» **WHAT NEEDS TO BE DONE**:
Images are to be excluded from the copy, and the records below reproduced word for word.

» **INPUT MATERIAL**:
----------------
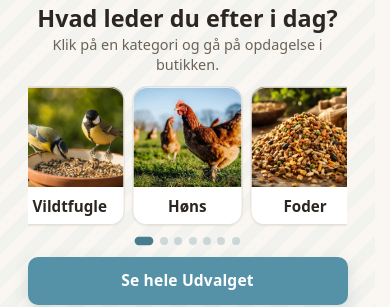
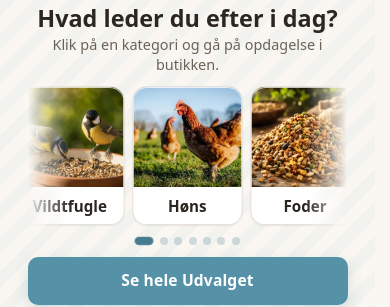
Before and after one commit to Bean-Machinie/Hoens-og-Foder-hjemmeside, a React (Vite) app: page / in a window 390 px wide. Shown: the part 423-730 px from the top of the page. Built offline with nearby package versions, Linux system fonts and the light colour scheme; no server answers.

Commit message:
updated category section to work for phone and tablet

```diff
--- a/src/pages/home/sections/CatalogueSection.module.css
+++ b/src/pages/home/sections/CatalogueSection.module.css
@@ -323,6 +323,28 @@
   .carousel {
     margin-block: -22px -38px;
     padding-block: 22px 38px;
+    -webkit-mask-image: linear-gradient(
+      90deg,
+      transparent 0,
+      rgba(0, 0, 0, 0.48) 4%,
+      #000 10%,
+      #000 90%,
+      rgba(0, 0, 0, 0.48) 96%,
+      transparent 100%
+    );
+    -webkit-mask-repeat: no-repeat;
+    -webkit-mask-size: 100% 100%;
+    mask-image: linear-gradient(
+      90deg,
+      transparent 0,
+      rgba(0, 0, 0, 0.48) 4%,
+      #000 10%,
+      #000 90%,
+      rgba(0, 0, 0, 0.48) 96%,
+      transparent 100%
+    );
+    mask-repeat: no-repeat;
+    mask-size: 100% 100%;
   }
 
   .track {
@@ -431,8 +453,28 @@
   }
 
   .carousel {
-    -webkit-mask-image: none;
-    mask-image: none;
+    -webkit-mask-image: linear-gradient(
+      90deg,
+      transparent 0,
+      rgba(0, 0, 0, 0.42) 5%,
+      #000 13%,
+      #000 87%,
+      rgba(0, 0, 0, 0.42) 95%,
+      transparent 100%
+    );
+    -webkit-mask-repeat: no-repeat;
+    -webkit-mask-size: 100% 100%;
+    mask-image: linear-gradient(
+      90deg,
+      transparent 0,
+      rgba(0, 0, 0, 0.42) 5%,
+      #000 13%,
+      #000 87%,
+      rgba(0, 0, 0, 0.42) 95%,
+      transparent 100%
+    );
+    mask-repeat: no-repeat;
+    mask-size: 100% 100%;
   }
 
   .footer > a {
--- a/src/pages/home/sections/CatalogueSection.tsx
+++ b/src/pages/home/sections/CatalogueSection.tsx
@@ -16,7 +16,7 @@ function CatalogueSection() {
   const [emblaRef, emblaApi] = useEmblaCarousel({
     align: 'center',
     loop: true,
-    skipSnaps: false,
+    skipSnaps: true,
   });
   const [selectedIndex, setSelectedIndex] = useState(0);
 
```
----------------
» **RESPONSE**:
Before and after one commit to Bean-Machinie/Hoens-og-Foder-hjemmeside, a React (Vite) app: page / in a window 390 px wide. Shown: the part 423-730 px from the top of the page. Built offline with nearby package versions, Linux system fonts and the light colour scheme; no server answers.

Commit message:
updated category section to work for phone and tablet

```diff
--- a/src/pages/home/sections/CatalogueSection.module.css
+++ b/src/pages/home/sections/CatalogueSection.module.css
@@ -323,6 +323,28 @@
   .carousel {
     margin-block: -22px -38px;
     padding-block: 22px 38px;
+    -webkit-mask-image: linear-gradient(
+      90deg,
+      transparent 0,
+      rgba(0, 0, 0, 0.48) 4%,
+      #000 10%,
+      #000 90%,
+      rgba(0, 0, 0, 0.48) 96%,
+      transparent 100%
+    );
+    -webkit-mask-repeat: no-repeat;
+    -webkit-mask-size: 100% 100%;
+    mask-image: linear-gradient(
+      90deg,
+      transparent 0,
+      rgba(0, 0, 0, 0.48) 4%,
+      #000 10%,
+      #000 90%,
+      rgba(0, 0, 0, 0.48) 96%,
+      transparent 100%
+    );
+    mask-repeat: no-repeat;
+    mask-size: 100% 100%;
   }
 
   .track {
@@ -431,8 +453,28 @@
   }
 
   .carousel {
-    -webkit-mask-image: none;
-    mask-image: none;
+    -webkit-mask-image: linear-gradient(
+      90deg,
+      transparent 0,
+      rgba(0, 0, 0, 0.42) 5%,
+      #000 13%,
+      #000 87%,
+      rgba(0, 0, 0, 0.42) 95%,
+      transparent 100%
+    );
+    -webkit-mask-repeat: no-repeat;
+    -webkit-mask-size: 100% 100%;
+    mask-image: linear-gradient(
+      90deg,
+      transparent 0,
+      rgba(0, 0, 0, 0.42) 5%,
+      #000 13%,
+      #000 87%,
+      rgba(0, 0, 0, 0.42) 95%,
+      transparent 100%
+    );
+    mask-repeat: no-repeat;
+    mask-size: 100% 100%;
   }
 
   .footer > a {
--- a/src/pages/home/sections/CatalogueSection.tsx
+++ b/src/pages/home/sections/CatalogueSection.tsx
@@ -16,7 +16,7 @@ function CatalogueSection() {
   const [emblaRef, emblaApi] = useEmblaCarousel({
     align: 'center',
     loop: true,
-    skipSnaps: false,
+    skipSnaps: true,
   });
   const [selectedIndex, setSelectedIndex] = useState(0);
 
```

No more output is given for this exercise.